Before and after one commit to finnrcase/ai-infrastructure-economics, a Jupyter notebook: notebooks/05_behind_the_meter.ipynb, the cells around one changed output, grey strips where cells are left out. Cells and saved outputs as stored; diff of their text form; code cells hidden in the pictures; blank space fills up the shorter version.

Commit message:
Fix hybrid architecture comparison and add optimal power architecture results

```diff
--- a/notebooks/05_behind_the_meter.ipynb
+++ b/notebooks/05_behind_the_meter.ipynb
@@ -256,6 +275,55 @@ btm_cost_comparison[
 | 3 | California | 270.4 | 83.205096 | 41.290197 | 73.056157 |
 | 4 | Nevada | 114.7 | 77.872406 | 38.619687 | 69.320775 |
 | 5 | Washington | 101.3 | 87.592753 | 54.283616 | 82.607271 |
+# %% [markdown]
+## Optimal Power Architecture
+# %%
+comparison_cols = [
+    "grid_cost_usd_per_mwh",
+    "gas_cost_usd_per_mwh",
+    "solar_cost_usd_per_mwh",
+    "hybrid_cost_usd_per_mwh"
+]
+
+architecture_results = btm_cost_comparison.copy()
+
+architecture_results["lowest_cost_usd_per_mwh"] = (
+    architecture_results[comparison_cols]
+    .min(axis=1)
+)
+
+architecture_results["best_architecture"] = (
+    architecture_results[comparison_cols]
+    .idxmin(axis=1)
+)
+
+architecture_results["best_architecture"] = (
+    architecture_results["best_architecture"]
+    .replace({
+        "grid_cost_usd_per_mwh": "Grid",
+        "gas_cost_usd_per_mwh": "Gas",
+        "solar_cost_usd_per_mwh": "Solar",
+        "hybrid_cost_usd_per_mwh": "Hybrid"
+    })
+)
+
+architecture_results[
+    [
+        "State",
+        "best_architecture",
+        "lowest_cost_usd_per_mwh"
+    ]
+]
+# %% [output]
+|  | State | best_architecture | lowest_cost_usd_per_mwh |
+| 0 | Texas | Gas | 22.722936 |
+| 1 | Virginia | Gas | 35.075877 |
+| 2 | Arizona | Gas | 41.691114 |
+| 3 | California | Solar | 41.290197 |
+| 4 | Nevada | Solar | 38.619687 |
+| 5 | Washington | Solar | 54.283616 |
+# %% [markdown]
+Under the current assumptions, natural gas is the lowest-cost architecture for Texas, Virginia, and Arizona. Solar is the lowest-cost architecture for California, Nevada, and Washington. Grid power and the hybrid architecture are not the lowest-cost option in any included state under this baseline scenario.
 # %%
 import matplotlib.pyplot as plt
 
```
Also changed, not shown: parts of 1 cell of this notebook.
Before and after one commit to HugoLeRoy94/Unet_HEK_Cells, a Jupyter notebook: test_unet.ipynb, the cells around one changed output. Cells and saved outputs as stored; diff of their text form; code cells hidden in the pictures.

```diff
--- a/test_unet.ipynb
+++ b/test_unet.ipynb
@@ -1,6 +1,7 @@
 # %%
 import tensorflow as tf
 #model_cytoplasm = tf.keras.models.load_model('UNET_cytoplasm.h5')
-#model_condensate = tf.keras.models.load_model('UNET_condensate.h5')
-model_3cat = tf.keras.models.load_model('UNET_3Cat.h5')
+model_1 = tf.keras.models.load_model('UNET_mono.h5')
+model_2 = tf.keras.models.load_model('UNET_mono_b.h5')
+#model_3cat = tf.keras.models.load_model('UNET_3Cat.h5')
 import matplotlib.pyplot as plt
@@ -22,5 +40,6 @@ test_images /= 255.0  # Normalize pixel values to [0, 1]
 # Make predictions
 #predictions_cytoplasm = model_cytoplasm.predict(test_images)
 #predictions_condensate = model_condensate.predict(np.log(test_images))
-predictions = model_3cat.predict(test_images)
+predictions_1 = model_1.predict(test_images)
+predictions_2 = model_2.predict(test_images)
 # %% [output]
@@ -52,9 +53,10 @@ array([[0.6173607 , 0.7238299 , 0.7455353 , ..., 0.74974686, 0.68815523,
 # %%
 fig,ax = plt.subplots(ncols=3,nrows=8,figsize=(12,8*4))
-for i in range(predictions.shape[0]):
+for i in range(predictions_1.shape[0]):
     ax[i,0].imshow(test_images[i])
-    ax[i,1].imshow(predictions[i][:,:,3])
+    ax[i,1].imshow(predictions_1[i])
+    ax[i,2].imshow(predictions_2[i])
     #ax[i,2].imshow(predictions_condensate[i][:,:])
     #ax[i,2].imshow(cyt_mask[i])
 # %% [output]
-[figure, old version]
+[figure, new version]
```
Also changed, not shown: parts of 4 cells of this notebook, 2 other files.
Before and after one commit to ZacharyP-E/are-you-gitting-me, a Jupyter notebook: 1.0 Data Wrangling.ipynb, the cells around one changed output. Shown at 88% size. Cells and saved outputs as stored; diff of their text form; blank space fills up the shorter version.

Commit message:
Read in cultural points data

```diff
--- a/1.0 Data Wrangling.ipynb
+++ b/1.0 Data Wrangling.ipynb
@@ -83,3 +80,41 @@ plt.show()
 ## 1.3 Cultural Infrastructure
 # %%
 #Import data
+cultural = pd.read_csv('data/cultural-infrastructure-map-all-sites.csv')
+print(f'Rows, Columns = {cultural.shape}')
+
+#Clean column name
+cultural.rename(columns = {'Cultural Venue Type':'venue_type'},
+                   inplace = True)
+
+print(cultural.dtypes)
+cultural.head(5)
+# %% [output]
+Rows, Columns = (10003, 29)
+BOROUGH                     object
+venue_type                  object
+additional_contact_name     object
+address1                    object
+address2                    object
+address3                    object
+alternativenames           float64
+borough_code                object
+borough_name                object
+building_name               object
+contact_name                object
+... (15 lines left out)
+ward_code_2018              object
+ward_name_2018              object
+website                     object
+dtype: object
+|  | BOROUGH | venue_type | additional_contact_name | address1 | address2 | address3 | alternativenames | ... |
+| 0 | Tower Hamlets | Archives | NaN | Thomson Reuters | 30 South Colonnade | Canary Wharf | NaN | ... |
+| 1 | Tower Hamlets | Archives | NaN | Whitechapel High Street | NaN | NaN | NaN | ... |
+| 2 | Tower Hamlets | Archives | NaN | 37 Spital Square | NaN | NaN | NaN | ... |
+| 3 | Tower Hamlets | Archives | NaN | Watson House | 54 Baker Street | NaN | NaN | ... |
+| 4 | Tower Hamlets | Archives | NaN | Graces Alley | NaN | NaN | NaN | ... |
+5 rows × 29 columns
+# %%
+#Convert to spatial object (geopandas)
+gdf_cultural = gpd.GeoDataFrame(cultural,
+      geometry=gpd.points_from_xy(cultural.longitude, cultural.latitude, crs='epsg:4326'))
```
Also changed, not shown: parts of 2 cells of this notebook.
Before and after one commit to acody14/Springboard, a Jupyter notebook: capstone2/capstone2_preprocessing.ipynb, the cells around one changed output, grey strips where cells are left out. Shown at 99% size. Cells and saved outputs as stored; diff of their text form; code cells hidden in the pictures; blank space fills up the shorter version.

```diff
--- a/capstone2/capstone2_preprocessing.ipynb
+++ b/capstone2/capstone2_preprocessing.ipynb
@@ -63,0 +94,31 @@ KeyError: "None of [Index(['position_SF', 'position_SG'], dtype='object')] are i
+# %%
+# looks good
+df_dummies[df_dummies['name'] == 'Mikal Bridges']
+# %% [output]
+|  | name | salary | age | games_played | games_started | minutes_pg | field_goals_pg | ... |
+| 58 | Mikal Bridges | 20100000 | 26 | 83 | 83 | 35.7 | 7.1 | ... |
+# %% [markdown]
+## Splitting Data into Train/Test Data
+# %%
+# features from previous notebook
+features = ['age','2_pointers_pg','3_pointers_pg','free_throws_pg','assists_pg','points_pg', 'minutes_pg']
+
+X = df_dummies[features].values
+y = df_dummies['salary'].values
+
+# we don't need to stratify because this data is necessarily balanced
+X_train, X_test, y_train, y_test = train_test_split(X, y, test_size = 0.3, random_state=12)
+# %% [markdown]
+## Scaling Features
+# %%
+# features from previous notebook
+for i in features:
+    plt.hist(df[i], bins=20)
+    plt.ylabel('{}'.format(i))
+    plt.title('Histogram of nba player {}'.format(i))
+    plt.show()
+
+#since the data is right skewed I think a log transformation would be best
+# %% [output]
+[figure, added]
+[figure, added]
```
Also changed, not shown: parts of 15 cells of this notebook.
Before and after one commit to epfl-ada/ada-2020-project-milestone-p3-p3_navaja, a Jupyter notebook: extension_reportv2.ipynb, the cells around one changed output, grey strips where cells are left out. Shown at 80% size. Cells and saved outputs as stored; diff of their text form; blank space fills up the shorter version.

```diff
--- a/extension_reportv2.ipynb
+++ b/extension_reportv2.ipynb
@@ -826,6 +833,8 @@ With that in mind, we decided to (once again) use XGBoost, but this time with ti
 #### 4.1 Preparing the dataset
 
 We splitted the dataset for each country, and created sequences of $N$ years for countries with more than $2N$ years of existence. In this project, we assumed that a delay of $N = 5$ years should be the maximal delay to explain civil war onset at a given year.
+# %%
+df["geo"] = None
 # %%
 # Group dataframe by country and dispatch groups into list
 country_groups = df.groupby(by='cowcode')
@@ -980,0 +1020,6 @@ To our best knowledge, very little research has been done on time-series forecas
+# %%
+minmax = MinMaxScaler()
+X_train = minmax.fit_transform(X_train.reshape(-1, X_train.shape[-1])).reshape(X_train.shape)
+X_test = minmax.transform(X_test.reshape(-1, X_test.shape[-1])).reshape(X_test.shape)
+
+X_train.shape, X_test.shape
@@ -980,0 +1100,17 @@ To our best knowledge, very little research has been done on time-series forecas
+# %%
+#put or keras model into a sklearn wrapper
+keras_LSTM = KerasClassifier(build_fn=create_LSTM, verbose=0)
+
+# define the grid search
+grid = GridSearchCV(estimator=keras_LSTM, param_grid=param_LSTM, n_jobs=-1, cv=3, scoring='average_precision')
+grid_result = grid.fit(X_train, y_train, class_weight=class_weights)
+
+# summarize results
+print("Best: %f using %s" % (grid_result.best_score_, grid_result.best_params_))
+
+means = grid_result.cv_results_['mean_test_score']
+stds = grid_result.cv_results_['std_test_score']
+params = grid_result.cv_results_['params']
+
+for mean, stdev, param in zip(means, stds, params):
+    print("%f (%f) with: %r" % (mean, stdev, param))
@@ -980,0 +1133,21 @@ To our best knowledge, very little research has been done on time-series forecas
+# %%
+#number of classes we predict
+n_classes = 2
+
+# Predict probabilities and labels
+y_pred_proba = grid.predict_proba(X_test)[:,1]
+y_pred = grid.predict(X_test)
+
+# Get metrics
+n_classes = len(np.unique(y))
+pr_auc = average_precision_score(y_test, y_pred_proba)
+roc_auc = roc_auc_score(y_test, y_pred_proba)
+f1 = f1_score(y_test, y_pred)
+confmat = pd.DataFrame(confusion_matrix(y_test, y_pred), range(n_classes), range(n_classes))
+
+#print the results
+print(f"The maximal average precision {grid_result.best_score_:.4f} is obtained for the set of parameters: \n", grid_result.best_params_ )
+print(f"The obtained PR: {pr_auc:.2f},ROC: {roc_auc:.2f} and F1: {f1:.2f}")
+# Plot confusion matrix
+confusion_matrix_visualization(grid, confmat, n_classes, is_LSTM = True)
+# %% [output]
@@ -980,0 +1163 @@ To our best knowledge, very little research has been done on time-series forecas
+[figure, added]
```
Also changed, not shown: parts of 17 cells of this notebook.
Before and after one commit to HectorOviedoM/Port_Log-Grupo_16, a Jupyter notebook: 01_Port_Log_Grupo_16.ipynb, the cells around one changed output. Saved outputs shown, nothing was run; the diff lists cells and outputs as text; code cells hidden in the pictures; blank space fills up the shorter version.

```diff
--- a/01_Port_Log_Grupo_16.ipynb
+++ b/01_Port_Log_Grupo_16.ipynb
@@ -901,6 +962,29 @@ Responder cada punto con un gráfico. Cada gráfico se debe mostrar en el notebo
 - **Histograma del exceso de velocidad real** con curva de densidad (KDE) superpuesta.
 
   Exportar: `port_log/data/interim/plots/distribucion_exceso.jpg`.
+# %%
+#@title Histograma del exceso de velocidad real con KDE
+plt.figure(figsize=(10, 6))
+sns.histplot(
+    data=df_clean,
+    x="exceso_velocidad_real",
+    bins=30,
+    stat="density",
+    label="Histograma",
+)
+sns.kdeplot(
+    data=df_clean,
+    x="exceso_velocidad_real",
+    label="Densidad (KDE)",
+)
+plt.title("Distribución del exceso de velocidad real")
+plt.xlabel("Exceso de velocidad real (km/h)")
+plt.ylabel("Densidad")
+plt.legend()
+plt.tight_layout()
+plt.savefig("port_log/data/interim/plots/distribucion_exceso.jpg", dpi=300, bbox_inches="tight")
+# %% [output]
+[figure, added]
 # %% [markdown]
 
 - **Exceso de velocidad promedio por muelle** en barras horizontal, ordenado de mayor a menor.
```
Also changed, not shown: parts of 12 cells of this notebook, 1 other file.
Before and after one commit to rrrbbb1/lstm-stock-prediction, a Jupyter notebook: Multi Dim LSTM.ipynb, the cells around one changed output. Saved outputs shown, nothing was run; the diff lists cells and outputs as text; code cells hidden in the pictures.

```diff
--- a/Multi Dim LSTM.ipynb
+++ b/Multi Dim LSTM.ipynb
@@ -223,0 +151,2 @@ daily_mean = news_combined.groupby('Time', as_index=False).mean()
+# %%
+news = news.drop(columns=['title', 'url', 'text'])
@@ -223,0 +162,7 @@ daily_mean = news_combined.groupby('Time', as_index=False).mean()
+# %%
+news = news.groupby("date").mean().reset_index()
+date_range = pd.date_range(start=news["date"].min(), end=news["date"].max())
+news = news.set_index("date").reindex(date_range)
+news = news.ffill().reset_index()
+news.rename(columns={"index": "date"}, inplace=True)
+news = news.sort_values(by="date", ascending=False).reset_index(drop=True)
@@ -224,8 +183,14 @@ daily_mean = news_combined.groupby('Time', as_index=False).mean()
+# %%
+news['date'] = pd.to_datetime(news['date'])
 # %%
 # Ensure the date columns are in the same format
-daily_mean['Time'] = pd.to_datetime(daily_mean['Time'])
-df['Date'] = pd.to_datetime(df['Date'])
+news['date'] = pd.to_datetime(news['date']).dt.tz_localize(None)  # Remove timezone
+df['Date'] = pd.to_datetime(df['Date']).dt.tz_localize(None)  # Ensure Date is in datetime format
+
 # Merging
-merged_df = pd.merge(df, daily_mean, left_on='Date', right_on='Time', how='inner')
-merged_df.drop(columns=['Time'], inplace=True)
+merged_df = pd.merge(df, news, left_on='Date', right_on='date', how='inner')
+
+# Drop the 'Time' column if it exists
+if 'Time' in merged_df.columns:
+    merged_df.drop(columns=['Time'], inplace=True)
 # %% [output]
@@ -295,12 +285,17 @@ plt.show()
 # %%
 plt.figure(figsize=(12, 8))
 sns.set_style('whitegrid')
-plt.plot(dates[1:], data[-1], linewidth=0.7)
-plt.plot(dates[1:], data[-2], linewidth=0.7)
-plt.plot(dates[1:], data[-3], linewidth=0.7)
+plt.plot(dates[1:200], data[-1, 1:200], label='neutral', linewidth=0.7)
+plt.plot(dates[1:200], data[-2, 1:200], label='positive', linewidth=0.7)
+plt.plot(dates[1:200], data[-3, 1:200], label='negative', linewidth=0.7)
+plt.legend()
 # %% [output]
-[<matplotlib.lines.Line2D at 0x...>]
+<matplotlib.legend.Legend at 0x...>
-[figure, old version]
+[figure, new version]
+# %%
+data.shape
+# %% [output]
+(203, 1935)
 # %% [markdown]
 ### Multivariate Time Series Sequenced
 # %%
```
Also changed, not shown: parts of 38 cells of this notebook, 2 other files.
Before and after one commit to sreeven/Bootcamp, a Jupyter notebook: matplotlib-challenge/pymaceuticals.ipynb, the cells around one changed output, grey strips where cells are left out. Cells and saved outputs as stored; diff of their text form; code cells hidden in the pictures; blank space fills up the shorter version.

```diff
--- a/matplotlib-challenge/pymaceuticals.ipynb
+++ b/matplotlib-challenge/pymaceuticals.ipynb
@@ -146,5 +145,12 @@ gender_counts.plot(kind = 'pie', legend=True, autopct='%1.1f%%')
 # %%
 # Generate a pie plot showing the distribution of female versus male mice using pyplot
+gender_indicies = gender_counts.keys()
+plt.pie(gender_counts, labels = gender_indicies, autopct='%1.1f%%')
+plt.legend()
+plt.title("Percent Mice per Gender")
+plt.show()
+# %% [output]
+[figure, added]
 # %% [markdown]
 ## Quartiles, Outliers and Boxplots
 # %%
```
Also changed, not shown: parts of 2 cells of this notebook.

______________________________

• TASK TO COMPLETE: Where does "minmax" occur in the data? Copy each line that has it.

• WRITTEN RESPONSE:
+minmax = MinMaxScaler()
+X_train = minmax.fit_transform(X_train.reshape(-1, X_train.shape[-1])).reshape(X_train.shape)
+X_test = minmax.transform(X_test.reshape(-1, X_test.shape[-1])).reshape(X_test.shape)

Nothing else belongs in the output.